= Beginning of Section =
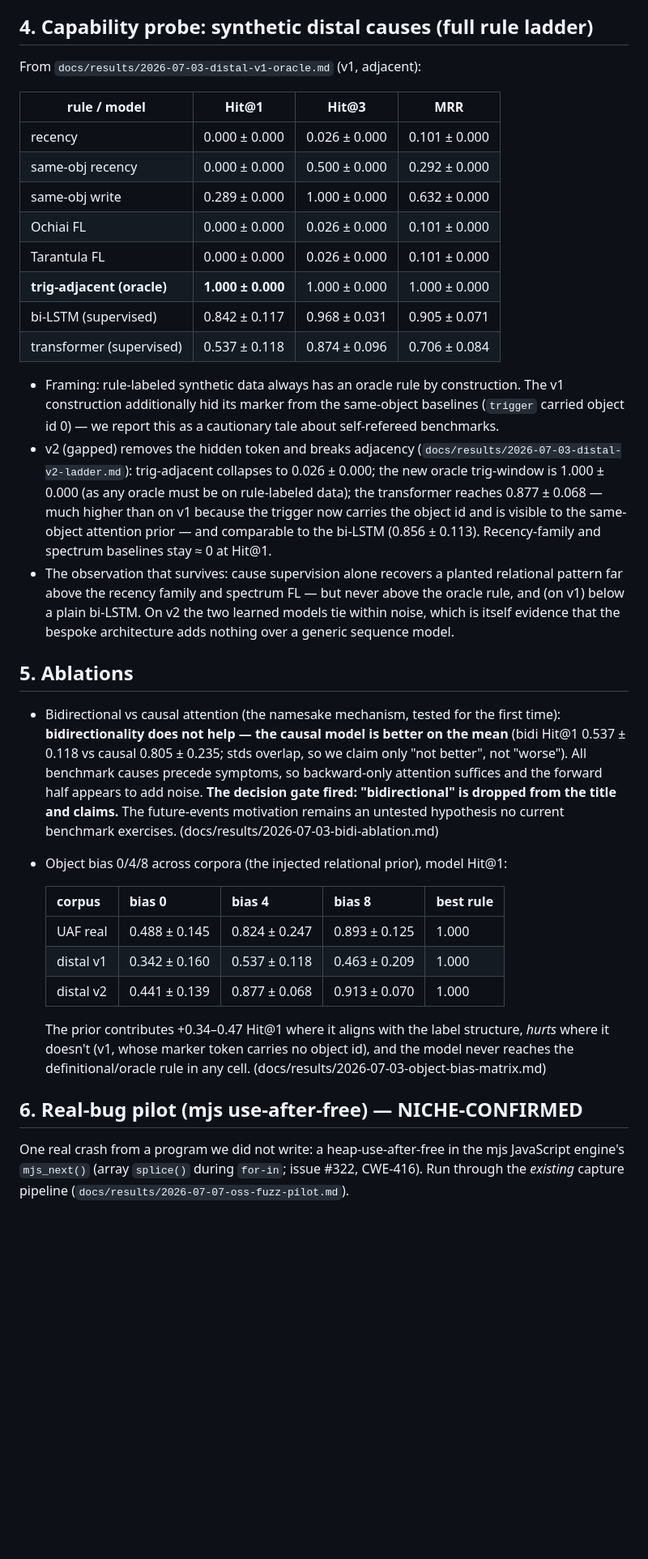
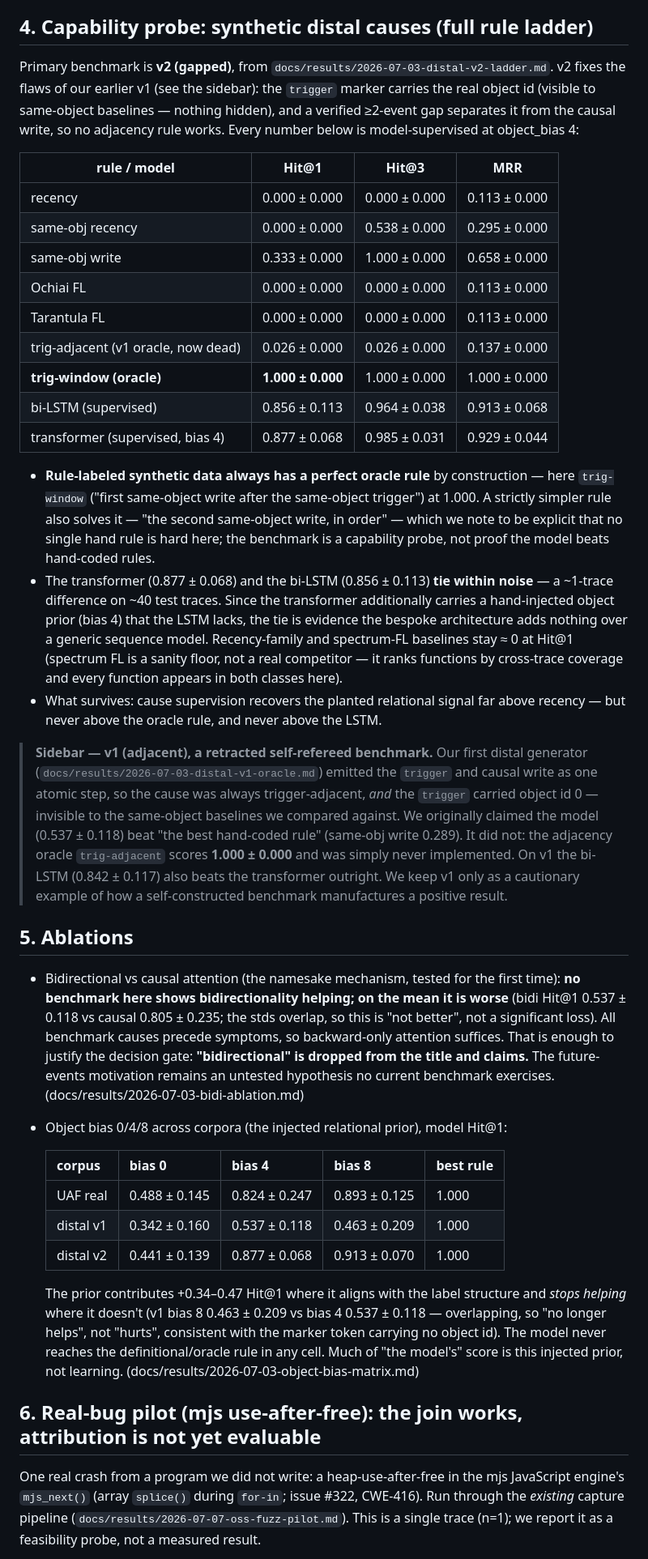
Before and after one commit to samarthkulshrestha/bibe, a Markdown page: docs/paper/note.md, the part around one of its changes. Shown at 81% size. Rendered like a GitHub page; blank space fills up the shorter version.

Commit message:
docs(paper): referee-pass fixes — correct claim to match evidence, lead with v2, remove mis-sourced rows, disclose L1/L2

```diff
--- a/docs/paper/note.md
+++ b/docs/paper/note.md
@@ -52,47 +77,63 @@ capability probe and an honest account of its limits.
 
 ## 4. Capability probe: synthetic distal causes (full rule ladder)
 
-From `docs/results/2026-07-03-distal-v1-oracle.md` (v1, adjacent):
+Primary benchmark is **v2 (gapped)**, from
+`docs/results/2026-07-03-distal-v2-ladder.md`. v2 fixes the flaws of our
+earlier v1 (see the sidebar): the `trigger` marker carries the real object id
+(visible to same-object baselines — nothing hidden), and a verified ≥2-event
+gap separates it from the causal write, so no adjacency rule works. Every
+number below is model-supervised at object_bias 4:
 
 | rule / model            | Hit@1         | Hit@3         | MRR           |
 |-------------------------|---------------|---------------|---------------|
-| recency                 | 0.000 ± 0.000 | 0.026 ± 0.000 | 0.101 ± 0.000 |
-| same-obj recency        | 0.000 ± 0.000 | 0.500 ± 0.000 | 0.292 ± 0.000 |
-| same-obj write          | 0.289 ± 0.000 | 1.000 ± 0.000 | 0.632 ± 0.000 |
-| Ochiai FL               | 0.000 ± 0.000 | 0.026 ± 0.000 | 0.101 ± 0.000 |
-| Tarantula FL            | 0.000 ± 0.000 | 0.026 ± 0.000 | 0.101 ± 0.000 |
-| **trig-adjacent (oracle)** | **1.000 ± 0.000** | 1.000 ± 0.000 | 1.000 ± 0.000 |
-| bi-LSTM (supervised)    | 0.842 ± 0.117 | 0.968 ± 0.031 | 0.905 ± 0.071 |
-| transformer (supervised)| 0.537 ± 0.118 | 0.874 ± 0.096 | 0.706 ± 0.084 |
+| recency                 | 0.000 ± 0.000 | 0.000 ± 0.000 | 0.113 ± 0.000 |
+| same-obj recency        | 0.000 ± 0.000 | 0.538 ± 0.000 | 0.295 ± 0.000 |
+| same-obj write          | 0.333 ± 0.000 | 1.000 ± 0.000 | 0.658 ± 0.000 |
+| Ochiai FL               | 0.000 ± 0.000 | 0.000 ± 0.000 | 0.113 ± 0.000 |
+| Tarantula FL            | 0.000 ± 0.000 | 0.000 ± 0.000 | 0.113 ± 0.000 |
+| trig-adjacent (v1 oracle, now dead) | 0.026 ± 0.000 | 0.026 ± 0.000 | 0.137 ± 0.000 |
+| **trig-window (oracle)** | **1.000 ± 0.000** | 1.000 ± 0.000 | 1.000 ± 0.000 |
+| bi-LSTM (supervised)    | 0.856 ± 0.113 | 0.964 ± 0.038 | 0.913 ± 0.068 |
+| transformer (supervised, bias 4) | 0.877 ± 0.068 | 0.985 ± 0.031 | 0.929 ± 0.044 |
 
-- Framing: rule-labeled synthetic data always has an oracle rule by
-  construction. The v1 construction additionally hid its marker from the
-  same-object baselines (`trigger` carried object id 0) — we report this as
-  a cautionary tale about self-refereed benchmarks.
-- v2 (gapped) removes the hidden token and breaks adjacency
-  (`docs/results/2026-07-03-distal-v2-ladder.md`): trig-adjacent collapses
-  to 0.026 ± 0.000; the new oracle trig-window is 1.000 ± 0.000 (as any
-  oracle must be on rule-labeled data); the transformer reaches
-  0.877 ± 0.068 — much higher than on v1 because the trigger now carries
-  the object id and is visible to the same-object attention prior — and
-  comparable to the bi-LSTM (0.856 ± 0.113). Recency-family and spectrum
-  baselines stay ≈ 0 at Hit@1.
-- The observation that survives: cause supervision alone recovers a planted
-  relational pattern far above the recency family and spectrum FL — but
-  never above the oracle rule, and (on v1) below a plain bi-LSTM. On v2 the
-  two learned models tie within noise, which is itself evidence that the
-  bespoke architecture adds nothing over a generic sequence model.
+- **Rule-labeled synthetic data always has a perfect oracle rule** by
+  construction — here `trig-window` ("first same-object write after the
+  same-object trigger") at 1.000. A strictly simpler rule also solves it —
+  "the second same-object write, in order" — which we note to be explicit
+  that no single hand rule is hard here; the benchmark is a capability probe,
+  not proof the model beats hand-coded rules.
+- The transformer (0.877 ± 0.068) and the bi-LSTM (0.856 ± 0.113) **tie
+  within noise** — a ~1-trace difference on ~40 test traces. Since the
+  transformer additionally carries a hand-injected object prior (bias 4) that
+  the LSTM lacks, the tie is evidence the bespoke architecture adds nothing
+  over a generic sequence model. Recency-family and spectrum-FL baselines
+  stay ≈ 0 at Hit@1 (spectrum FL is a sanity floor, not a real competitor —
+  it ranks functions by cross-trace coverage and every function appears in
+  both classes here).
+- What survives: cause supervision recovers the planted relational signal far
+  above recency — but never above the oracle rule, and never above the LSTM.
+
+> **Sidebar — v1 (adjacent), a retracted self-refereed benchmark.** Our first
+> distal generator (`docs/results/2026-07-03-distal-v1-oracle.md`) emitted the
+> `trigger` and causal write as one atomic step, so the cause was always
+> trigger-adjacent, *and* the `trigger` carried object id 0 — invisible to the
+> same-object baselines we compared against. We originally claimed the model
+> (0.537 ± 0.118) beat "the best hand-coded rule" (same-obj write 0.289). It
+> did not: the adjacency oracle `trig-adjacent` scores **1.000 ± 0.000** and
+> was simply never implemented. On v1 the bi-LSTM (0.842 ± 0.117) also beats
+> the transformer outright. We keep v1 only as a cautionary example of how a
+> self-constructed benchmark manufactures a positive result.
 
 ## 5. Ablations
 
 - Bidirectional vs causal attention (the namesake mechanism, tested for the
-  first time): **bidirectionality does not help — the causal model is better
-  on the mean** (bidi Hit@1 0.537 ± 0.118 vs causal 0.805 ± 0.235; stds
-  overlap, so we claim only "not better", not "worse"). All benchmark causes
-  precede symptoms, so backward-only attention suffices and the forward half
-  appears to add noise. **The decision gate fired: "bidirectional" is
-  dropped from the title and claims.** The future-events motivation remains
-  an untested hypothesis no current benchmark exercises.
+  first time): **no benchmark here shows bidirectionality helping; on the
+  mean it is worse** (bidi Hit@1 0.537 ± 0.118 vs causal 0.805 ± 0.235; the
+  stds overlap, so this is "not better", not a significant loss). All
+  benchmark causes precede symptoms, so backward-only attention suffices.
+  That is enough to justify the decision gate: **"bidirectional" is dropped
+  from the title and claims.** The future-events motivation remains an
+  untested hypothesis no current benchmark exercises.
   (docs/results/2026-07-03-bidi-ablation.md)
 - Object bias 0/4/8 across corpora (the injected relational prior),
   model Hit@1:
@@ -104,14 +145,18 @@ From `docs/results/2026-07-03-distal-v1-oracle.md` (v1, adjacent):
   | distal v2  | 0.441 ± 0.139 | 0.877 ± 0.068 | 0.913 ± 0.070 | 1.000     |
 
   The prior contributes +0.34–0.47 Hit@1 where it aligns with the label
-  structure, *hurts* where it doesn't (v1, whose marker token carries no
-  object id), and the model never reaches the definitional/oracle rule in
-  any cell. (docs/results/2026-07-03-object-bias-matrix.md)
+  structure and *stops helping* where it doesn't (v1 bias 8 0.463 ± 0.209 vs
+  bias 4 0.537 ± 0.118 — overlapping, so "no longer helps", not "hurts",
+  consistent with the marker token carrying no object id). The model never
+  reaches the definitional/oracle rule in any cell. Much of "the model's"
+  score is this injected prior, not learning.
+  (docs/results/2026-07-03-object-bias-matrix.md)
 
-## 6. Real-bug pilot (mjs use-after-free) — NICHE-CONFIRMED
+## 6. Real-bug pilot (mjs use-after-free): the join works, attribution is not yet evaluable
 
 One real crash from a program we did not write: a heap-use-after-free in the
 mjs JavaScript engine's `mjs_next()` (array `splice()` during `for-in`;
 issue #322, CWE-416). Run through the *existing* capture pipeline
-(`docs/results/2026-07-07-oss-fuzz-pilot.md`).
+(`docs/results/2026-07-07-oss-fuzz-pilot.md`). This is a single trace (n=1);
+we report it as a feasibility probe, not a measured result.
 
```
Also changed, not shown: other parts of docs/paper/note.md (+75 -28 lines).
= End of Section =
• **WORK INSTRUCTIONS**
Extract every line above containing the word "after".

• **REPLY**
Before and after one commit to samarthkulshrestha/bibe, a Markdown page: docs/paper/note.md, the part around one of its changes. Shown at 81% size. Rendered like a GitHub page; blank space fills up the shorter version.
+  construction — here `trig-window` ("first same-object write after the
-## 6. Real-bug pilot (mjs use-after-free) — NICHE-CONFIRMED
+## 6. Real-bug pilot (mjs use-after-free): the join works, attribution is not yet evaluable
 One real crash from a program we did not write: a heap-use-after-free in the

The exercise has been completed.